Awareness of Breast Cancer Risk among Female University Students from 24 Low, Middle Income and Emerging Economy Countries


Background: The aim of this study was to investigate the awareness of breast cancer risk factors amongfemale university students in 24 low, middle income and emerging economy countries. A cross-sectional surveywas conducted with 10,242 undergraduate university students (mean age 20.7, SD=2.9) from 25 universitiesin 24 countries across Asia, Africa and the Americas.

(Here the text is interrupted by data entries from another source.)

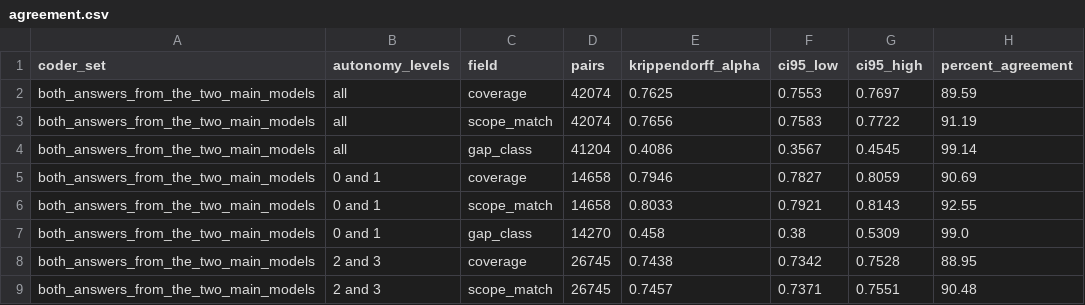
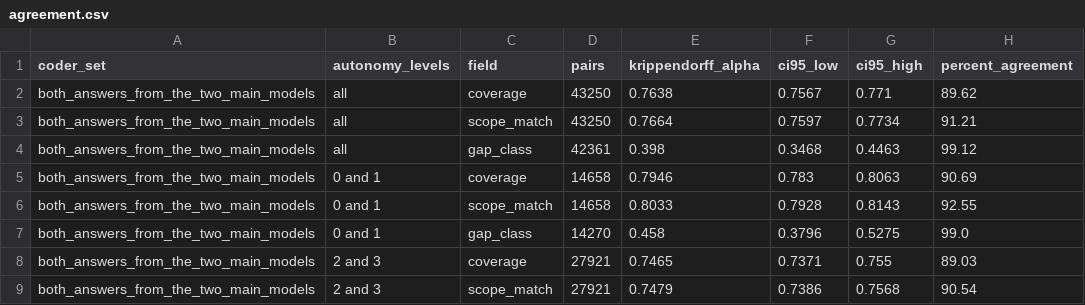
Before and after one commit to Roarge/2026-state-of-security-standards, a CSV file: data/agreement.csv, drawn as a sheet; only a part is shown; the diff covers the shown part only.

```diff
--- a/data/agreement.csv
+++ b/data/agreement.csv
@@ -1,9 +1,9 @@
 coder_set,autonomy_levels,field,pairs,krippendorff_alpha,ci95_low,ci95_high,percent_agreement
-both_answers_from_the_two_main_models,all,coverage,42074,0.7625,0.7553,0.7697,89.59
-both_answers_from_the_two_main_models,all,scope_match,42074,0.7656,0.7583,0.7722,91.19
-both_answers_from_the_two_main_models,all,gap_class,41204,0.4086,0.3567,0.4545,99.14
-both_answers_from_the_two_main_models,0 and 1,coverage,14658,0.7946,0.7827,0.8059,90.69
-both_answers_from_the_two_main_models,0 and 1,scope_match,14658,0.8033,0.7921,0.8143,92.55
-both_answers_from_the_two_main_models,0 and 1,gap_class,14270,0.458,0.38,0.5309,99.0
-both_answers_from_the_two_main_models,2 and 3,coverage,26745,0.7438,0.7342,0.7528,88.95
-both_answers_from_the_two_main_models,2 and 3,scope_match,26745,0.7457,0.7371,0.7551,90.48
+both_answers_from_the_two_main_models,all,coverage,43250,0.7638,0.7567,0.771,89.62
+both_answers_from_the_two_main_models,all,scope_match,43250,0.7664,0.7597,0.7734,91.21
+both_answers_from_the_two_main_models,all,gap_class,42361,0.398,0.3468,0.4463,99.12
+both_answers_from_the_two_main_models,0 and 1,coverage,14658,0.7946,0.783,0.8063,90.69
+both_answers_from_the_two_main_models,0 and 1,scope_match,14658,0.8033,0.7928,0.8143,92.55
+both_answers_from_the_two_main_models,0 and 1,gap_class,14270,0.458,0.3796,0.5275,99.0
+both_answers_from_the_two_main_models,2 and 3,coverage,27921,0.7465,0.7371,0.755,89.03
+both_answers_from_the_two_main_models,2 and 3,scope_match,27921,0.7479,0.7386,0.7568,90.54
```
Also changed, not shown: 41 edited cells elsewhere in this file, data/events.csv, data/full_code_functions.csv, 11 other files.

Using anonymous questionnaires the awareness of linksbetween breast cancer and heredity, diet, overweight, exercise, alcohol use, smoking and stress was assessed.Results indicated that 35.4% of the women were not aware that any of these risk factors could influence breastcancer, 43.8% were aware of a genetic link, and only 12.5%, 10.9% and 10.6% correctly identified alcohol use,overweight and physical inactivity, respectively, as factors causing breast cancer. Moreover, 13.3% rated dietaryfat and 11.5% fibre as influencing breast cancer; both low-fat and high-fibre diets may be weakly protectiveagainst breast cancer, and smoking (19.4%) and stress (13.5%), the most commonly chosen breast cancer lifestylerisk factors, have less clear impact on breast cancer. There were marked country differences, e.g., in regardsof being aware of genetic causes of breast cancer risk in female students from Ivory Coast, India, Madagascar,Nigeria and Laos below 30% and female students from Pakistan, Singapore, Turkey, Grenada and Philippines60 or more percent. This study provides insight in the breast cancer risk perception of young women, which canbe utilized in breast cancer awareness and prevention programmes.